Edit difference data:
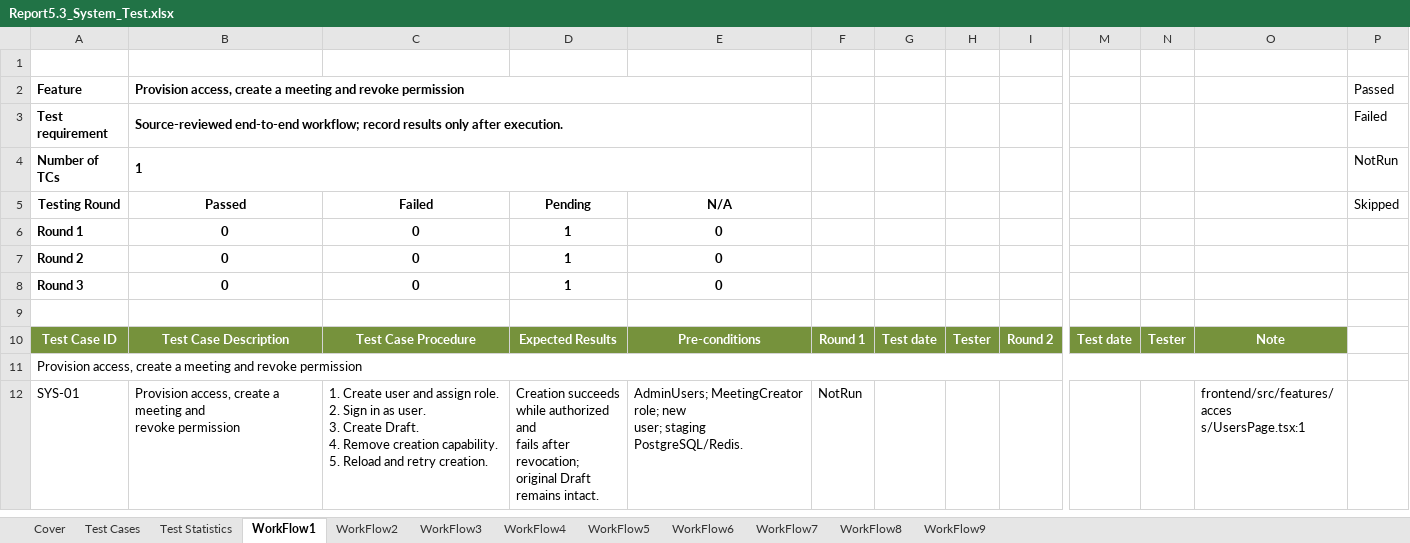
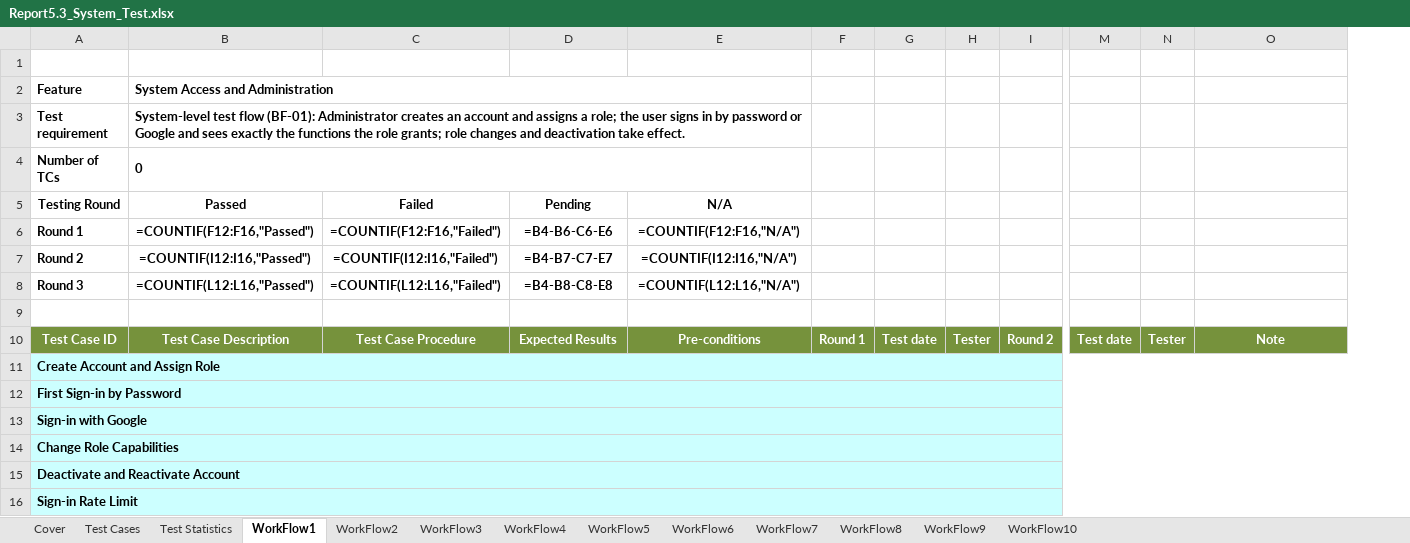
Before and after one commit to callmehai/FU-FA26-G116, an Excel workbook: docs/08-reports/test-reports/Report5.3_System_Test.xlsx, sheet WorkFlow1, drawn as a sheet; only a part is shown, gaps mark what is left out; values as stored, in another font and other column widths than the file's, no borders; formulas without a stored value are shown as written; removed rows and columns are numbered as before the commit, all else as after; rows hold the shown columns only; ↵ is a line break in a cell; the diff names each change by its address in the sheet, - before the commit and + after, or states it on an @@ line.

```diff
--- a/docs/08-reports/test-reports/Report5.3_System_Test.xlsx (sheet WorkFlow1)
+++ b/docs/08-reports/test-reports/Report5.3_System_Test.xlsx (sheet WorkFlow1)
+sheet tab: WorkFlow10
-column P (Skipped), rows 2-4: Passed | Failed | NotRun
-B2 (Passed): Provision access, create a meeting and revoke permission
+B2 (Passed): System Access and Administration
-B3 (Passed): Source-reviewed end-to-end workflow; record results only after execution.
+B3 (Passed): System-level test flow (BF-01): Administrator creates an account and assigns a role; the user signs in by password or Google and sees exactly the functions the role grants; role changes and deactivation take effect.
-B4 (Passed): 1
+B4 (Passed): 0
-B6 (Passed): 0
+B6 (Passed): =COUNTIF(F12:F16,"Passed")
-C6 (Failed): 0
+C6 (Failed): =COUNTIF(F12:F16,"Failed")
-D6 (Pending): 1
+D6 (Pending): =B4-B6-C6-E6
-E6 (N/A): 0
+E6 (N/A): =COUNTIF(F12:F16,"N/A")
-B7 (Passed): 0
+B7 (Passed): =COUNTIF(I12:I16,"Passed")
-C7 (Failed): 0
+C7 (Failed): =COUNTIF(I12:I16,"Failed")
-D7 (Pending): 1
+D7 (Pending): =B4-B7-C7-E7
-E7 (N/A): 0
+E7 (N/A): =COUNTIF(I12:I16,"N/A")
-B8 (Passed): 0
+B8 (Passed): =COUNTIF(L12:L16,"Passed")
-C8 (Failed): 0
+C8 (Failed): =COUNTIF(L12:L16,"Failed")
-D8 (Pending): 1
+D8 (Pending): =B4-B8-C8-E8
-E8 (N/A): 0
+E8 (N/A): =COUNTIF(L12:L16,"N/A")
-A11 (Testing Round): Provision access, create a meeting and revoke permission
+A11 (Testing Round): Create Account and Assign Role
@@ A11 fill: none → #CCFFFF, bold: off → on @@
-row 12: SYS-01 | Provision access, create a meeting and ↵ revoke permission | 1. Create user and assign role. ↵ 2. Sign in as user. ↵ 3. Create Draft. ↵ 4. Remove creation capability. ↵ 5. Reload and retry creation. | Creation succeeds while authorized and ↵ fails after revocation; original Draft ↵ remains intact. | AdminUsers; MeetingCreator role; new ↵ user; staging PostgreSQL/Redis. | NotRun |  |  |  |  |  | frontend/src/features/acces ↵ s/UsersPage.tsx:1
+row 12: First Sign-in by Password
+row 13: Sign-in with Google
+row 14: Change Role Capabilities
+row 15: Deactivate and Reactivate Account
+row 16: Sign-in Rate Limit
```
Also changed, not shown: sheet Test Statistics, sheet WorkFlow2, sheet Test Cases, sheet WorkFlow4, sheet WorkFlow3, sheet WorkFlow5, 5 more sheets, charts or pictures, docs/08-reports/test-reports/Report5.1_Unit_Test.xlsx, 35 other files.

§ **Assignment**
All lines of the data above that include the word "Provision" must be shown.

§ **Expected answer**
-B2 (Passed): Provision access, create a meeting and revoke permission
-A11 (Testing Round): Provision access, create a meeting and revoke permission
-row 12: SYS-01 | Provision access, create a meeting and ↵ revoke permission | 1. Create user and assign role. ↵ 2. Sign in as user. ↵ 3. Create Draft. ↵ 4. Remove creation capability. ↵ 5. Reload and retry creation. | Creation succeeds while authorized and ↵ fails after revocation; original Draft ↵ remains intact. | AdminUsers; MeetingCreator role; new ↵ user; staging PostgreSQL/Redis. | NotRun |  |  |  |  |  | frontend/src/features/acces ↵ s/UsersPage.tsx:1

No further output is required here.